Saturday, Hurricane Irma hit Cuba and then deflected towards Florida. Located about 225 miles south of Miami, its maximum sustained winds decreased to 130 mph though the National Hurricane Center (NHC) had forecasted its strengthening post leaving Cuba and as it approaches Florida. While it is expected to hit the Florida Keys, southwest Florida and Tampa on Sunday, its effect can reverberate through the entire state. Saturday, Hurricane Center spokesman and meteorologist Dennis Feltgen made a statement that despite skipping the core of Irma, Miami would get life-threatening hurricane conditions. Refuting previous reports stating the storm to hit southern Florida, forecasters now speak of the damaging winds going towards the southern part of the state encompassing Key Biscayne, Coral Gables and South Miami. The latest predictions forecast it moving through Florida's Gulf Coast by Monday.
The storm might hit the Keys on Sunday morning and reach the state's southwest coast by noon. Florida Gov. Rick Scott has asked residents in western Florida to evacuate by 12 pm ET Saturday. Otherwise, they would have to be responsible for their lives. Many residents decided to remain in their homes and ride out the storm. Following the footsteps of Irma in the Caribbean is Hurricane Jose with Category 5 strength thereby increasing the threat of further damage to already devastated small Caribbean islands.
Meanwhile on late Friday, Hurricane Katia north of Tecolutla, Mexico but later weakened to a mere tropical storm with speed of 45 mph. Irma had Category 5 strength late Friday but reduced to Category 4 hurricane while heading towards Cuba. As Hurricane Jose raged through St. Maarten, Dutch marines dropped flyers via a helicopter to warn stuck residents of St. Maarten to move to shelters. The tourist resort areas of the island nation's northern coast of Cuba suffered under Irma.

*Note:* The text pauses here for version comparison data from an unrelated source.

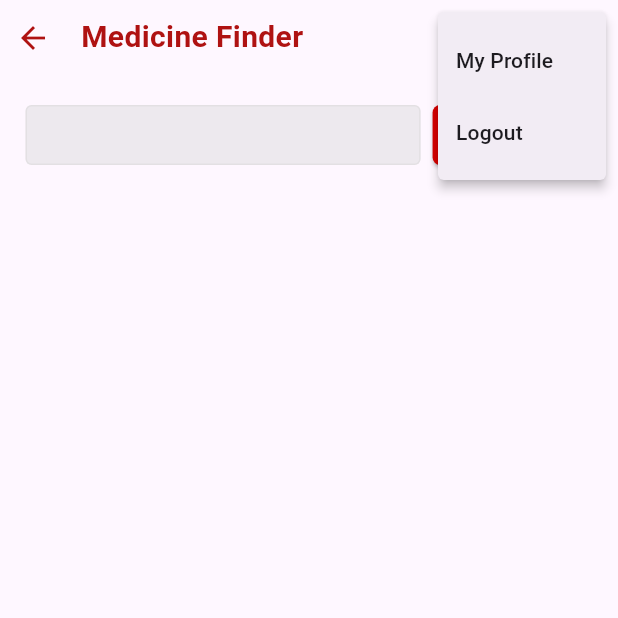
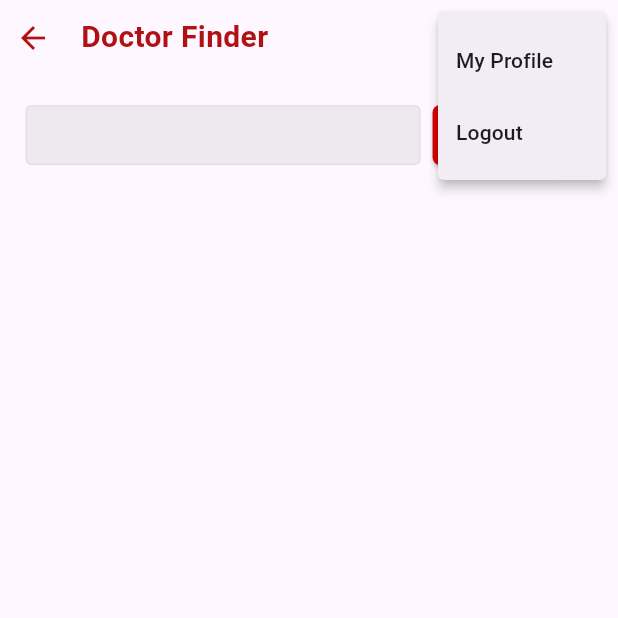
Before and after one commit to Samash1129/app-dev-project-MediLink-Hub, a Flutter app: the MedicineFinder screen opened by its route, after a tap on the "account circle" icon, on a phone screen of 412 x 824 dp, the top half of it. Run offline on Flutter 3.47's test engine with Material 3 defaults, Android fonts, the phone set to English and light mode, and no system bars; our stand-ins replace cloud_firestore, firebase_auth, firebase_core, flutter_riverpod, google_maps_flutter, google_sign_in and 1 more; accounts and stored records are empty.

Commit message:
merge complete with AliMashoud

```diff
--- /dev/null
+++ b/lib/functions/medicine_provider.dart
@@ -0,0 +1,28 @@
+import 'package:cloud_firestore/cloud_firestore.dart';
+import 'package:flutter_riverpod/flutter_riverpod.dart';
+
+// Provider for the state of the blood bank finder
+final medicineFinderProvider =
+    FutureProvider<List<Map<String, dynamic>>>((ref) async {
+  try {
+    final QuerySnapshot<Map<String, dynamic>> snapshot =
+        await FirebaseFirestore.instance.collection('medicines').get();
+
+    List<Map<String, dynamic>> medicineList = [];
+
+    for (final QueryDocumentSnapshot<Map<String, dynamic>> document
+        in snapshot.docs) {
+      final Map<String, dynamic> data = document.data();
+
+      medicineList.add({
+        'name': data['name'],
+        'formula': data['formula'],
+      });
+    }
+
+    return medicineList;
+  } catch (e) {
+    // You might want to handle errors more gracefully
+    throw Exception('Failed to fetch blood banks: $e');
+  }
+});
--- a/lib/main.dart
+++ b/lib/main.dart
@@ -18,9 +18,7 @@
     options: DefaultFirebaseOptions.currentPlatform,
   );
   runApp(
-    const ProviderScope(
-      child: MyApp(),
-    ),
+    const ProviderScope(child: MyApp()),
   );
 }
 
@@ -31,6 +29,7 @@
   Widget build(BuildContext context) {
     return MaterialApp(
       title: 'Flutter Demo',
+      // debugShowCheckedModeBanner: false,
       theme: ThemeData(
         colorScheme: ColorScheme.fromSeed(seedColor: Colors.deepPurple),
         useMaterial3: true,
--- a/lib/src/pages/hospital_finder.dart
+++ b/lib/src/pages/hospital_finder.dart
@@ -1,5 +1,4 @@
 import 'package:app_dev_project_medilink_app/functions/hospital_finder_provider.dart';
-import 'package:cloud_firestore/cloud_firestore.dart';
 import 'package:flutter/material.dart';
 import 'package:app_dev_project_medilink_app/src/widgets/Appbar.dart';
 import 'package:app_dev_project_medilink_app/src/widgets/Cards.dart';
@@ -135,7 +134,7 @@ class HospitalFinder extends ConsumerWidget {
                     title: doctor['name'],
                     height: 150,
                     description:
-                        'Contact Info: ${doctor['contactNumber']}\nExpertise: ${doctor['expertise']}\n',
+                        'Contact Info: ${doctor['contactNumber']}\nAddress: ${doctor['address']}',
                   );
                 },
               )),
--- a/lib/src/pages/login_screen.dart
+++ b/lib/src/pages/login_screen.dart
@@ -91,7 +91,7 @@ class LoginPage extends ConsumerWidget {
                       TextFormField(
                         controller: emailController,
                         decoration: const InputDecoration(
-                          labelText: 'Username or Email',
+                          labelText: 'Email',
                           prefixIcon: Padding(
                             padding: EdgeInsets.fromLTRB(0, 8, 20, 8),
                             child: Icon(
@@ -103,7 +103,7 @@ class LoginPage extends ConsumerWidget {
                         ),
                         validator: (value) {
                           if (value == null || value.isEmpty) {
-                            return 'Please enter a username or email';
+                            return 'Please enter an email';
                           }
                           return null;
                         },
--- a/lib/src/pages/medicine_finder.dart
+++ b/lib/src/pages/medicine_finder.dart
@@ -1,138 +1,70 @@
 // ignore_for_file: use_build_context_synchronously
 
-import 'package:cloud_firestore/cloud_firestore.dart';
+import 'package:app_dev_project_medilink_app/functions/doctor_finder_provider.dart';
+import 'package:app_dev_project_medilink_app/functions/medicine_provider.dart';
 import 'package:flutter/material.dart';
 import 'package:app_dev_project_medilink_app/src/widgets/Appbar.dart';
 import 'package:app_dev_project_medilink_app/src/widgets/Cards.dart';
 import 'package:app_dev_project_medilink_app/src/widgets/CustomButton.dart';
+import 'package:flutter_riverpod/flutter_riverpod.dart';
 
-class MedicineFinder extends StatefulWidget {
+final searchControllerProvider = Provider<TextEditingController>((ref) {
+  return TextEditingController();
+});
+
+final searchTextProvider = Provider<String>((ref) {
+  return ref.watch(searchControllerProvider).text;
+});
+
+final filteredMedicinesProvider =
+    StateProvider.autoDispose<List<Map<String, dynamic>>>((ref) {
+  final allMedicines = ref.watch(medicineFinderProvider);
+  final searchText = ref.watch(searchControllerProvider).text;
+
+  return allMedicines.when(
+    data: (data) {
+      // Filter based on the name
+      final filteredMedicines = data.where((medicine) {
+        final medicineMatch = medicine['name']
+            .toString()
+            .toLowerCase()
+            .contains(searchText.toLowerCase());
+        return medicineMatch;
+      }).toList();
+
+      // Create a set to store unique formulas
+      final Set<String> uniqueFormulas = {};
+
+      // Iterate through the filtered medicines and add unique formulas to the set
+      for (final medicine in filteredMedicines) {
+        uniqueFormulas.add(medicine['formula'].toString().toLowerCase());
+      }
+
+      // Create a list to store the final result
+      final List<Map<String, dynamic>> finalResult = [];
+
+      // Iterate through the unique formulas and add all medicines with the same formula
+      for (final formula in uniqueFormulas) {
+        finalResult.addAll(data.where((medicine) {
+          return medicine['formula'].toString().toLowerCase() == formula;
+        }));
+      }
+
+      return finalResult;
+    },
+    loading: () => [], // Return an empty list while loading
+    error: (error, stackTrace) => [], // Return an empty list on error
+  );
+});
+
+class MedicineFinder extends ConsumerWidget {
   const MedicineFinder({Key? key}) : super(key: key);
 
   @override
-  _MedicineFinderState createState() => _MedicineFinderState();
-}
+  Widget build(BuildContext context, WidgetRef ref) {
+    final searchController = ref.watch(searchControllerProvider);
+    final filteredMedicines = ref.watch(filteredMedicinesProvider);
 
-class _MedicineFinderState extends State<MedicineFinder> {
-  late TextEditingController searchController;
-  late List<Map<String, dynamic>> medicines;
-  bool isLoading = false;
-
-  @override
-  void initState() {
-    super.initState();
-    searchController = TextEditingController();
-    medicines = [];
-    fetchMedicines(); // Fetch medicines on initial load
-  }
-
-  Future<void> fetchMedicines() async {
-    try {
-      setState(() {
-        isLoading = true;
-      });
-
-      final QuerySnapshot<Map<String, dynamic>> snapshot =
-          await FirebaseFirestore.instance.collection('medicines').get();
-
-      List<Map<String, dynamic>> medicineList = [];
-
-      for (final QueryDocumentSnapshot<Map<String, dynamic>> document
-          in snapshot.docs) {
-        final Map<String, dynamic> data = document.data();
-
-        medicineList.add({
-          'name': data['name'],
-          'formula': data['formula'],
-        });
-      }
-
-      setState(() {
-        medicines = medicineList;
-        isLoading = false;
-      });
-    } catch (e) {
-      setState(() {
-        isLoading = false;
-      });
-      // Handle error, e.g., show an error dialog
-      showDialog(
-        context: context,
-        builder: (BuildContext context) {
-          return AlertDialog(
-            title: const Text('Error'),
-            content: Text('An error occurred while fetching data. $e'),
-            actions: [
-              TextButton(
-                onPressed: () {
-                  Navigator.pop(context);
-                },
-                child: const Text('OK'),
-              ),
-            ],
-          );
-        },
-      );
-    }
-  }
-
-  Future<void> searchMedicines(String searchText) async {
-    try {
-      setState(() {
-        isLoading = true;
-      });
-
-      final QuerySnapshot<Map<String, dynamic>> snapshot =
-          await FirebaseFirestore.instance.collection('medicines').get();
-
-      List<Map<String, dynamic>> results = [];
-
-      for (final QueryDocumentSnapshot<Map<String, dynamic>> document
-          in snapshot.docs) {
-        final Map<String, dynamic> data = document.data();
-
-        if (data['formula']
-            .toString()
-            .toLowerCase()
-            .contains(searchText.toLowerCase())) {
-          results.add({
-            'name': data['name'],
-            'formula': data['formula'],
-          });
-        }
-      }
-
-      setState(() {
-        medicines = results;
-        isLoading = false;
-      });
-    } catch (e) {
-      setState(() {
-        isLoading = false;
-      });
-      // Handle error, e.g., show an error dialog
-      showDialog(
-        context: context,
-        builder: (BuildContext context) {
-          return AlertDialog(
-            title: const Text('Error'),
-            content: Text('An error occurred while fetching data. $e'),
-            actions: [
-              TextButton(
-                onPressed: () {
-                  Navigator.pop(context);
-                },
-                child: const Text('OK'),
-              ),
-            ],
-          );
-        },
-      );
-    }
-  }
-
-  @override
-  Widget build(BuildContext context) {
     return SafeArea(
       child: Scaffold(
         appBar: PreferredSize(
@@ -148,7 +80,7 @@ class _MedicineFinderState extends State<MedicineFinder> {
                   child: const Icon(Icons.arrow_back, color: Color(0xFFAF1212)),
                 ),
               ),
-              const Appbar(appbarHeading: 'Medicine Finder'),
+              const Appbar(appbarHeading: 'Doctor Finder'),
             ],
           ),
         ),
@@ -168,7 +100,7 @@ class _MedicineFinderState extends State<MedicineFinder> {
                       child: TextField(
                         controller: searchController,
                         onChanged: (value) {
-                          searchMedicines(value);
+                          ref.refresh(filteredMedicinesProvider);
                         },
                         decoration: const InputDecoration(
                           border: OutlineInputBorder(),
@@ -210,10 +142,8 @@ class _MedicineFinderState extends State<MedicineFinder> {
                 ],
               ),
               Expanded(
-                child: isLoading
-                    ? const Center(child: CircularProgressIndicator())
-                    : ListView.builder(
-                        itemCount: medicines.length + 1,
+                  child: ListView.builder(
+                itemCount: filteredMedicines.length + 1,
                 itemBuilder: (context, index) {
                   if (index == 0) {
                     return const SizedBox(
@@ -221,16 +151,15 @@ class _MedicineFinderState extends State<MedicineFinder> {
                     );
                   }
                   final Map<String, dynamic> medicine =
-                              medicines[index - 1];
+                      filteredMedicines[index - 1];
                   return CustomCard(
                     elevation: 0,
                     title: medicine['name'],
                     height: 100,
-                            description: '${medicine['formula']}',
+                    description: 'Formula: ${medicine['formula']}',
                   );
                 },
-                      ),
-              ),
+              ))
             ],
           ),
         ),
```
Lines whose indentation alone changed are shown as unchanged.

The storm surge warnings for Florida's west coast have been extended by the hurricane advisory center to northward from Anclote River to Chassahowitzka. A storm watch has been activated for north of Fernandina Beach to Altamaha Sound till later Saturday and extending to portions of the coasts of Georgia and South Carolina as well as Florida Gulf Coast. The epicenter of the storm will reach the north coast of Cuba on Saturday and Florida Keys on Sunday morning. By Sunday afternoon, it would reach near the southwest coast of Florida. The storm lost its strength slightly as it hit Cuba's terrain but it may strengthen while reaching the southwest coast of Florida Sunday afternoon.
Simultaneously, the Environmental Protection Agency's with over a dozen staff is working to help secure some of the nation's most contaminated toxic waste sites from Hurricane Irma in Florida. The Florida keys might receive about 10 to 20 inches of rain while southern Florida might be hit by a few isolated tornadoes during the weekend.
After surveying six of the 54 Superfund sites in Florida before Irma arrived, The Associated Press's journalists found minor issues. There were three unsecured, steel drums with contaminated water and soil lying in a grassy field.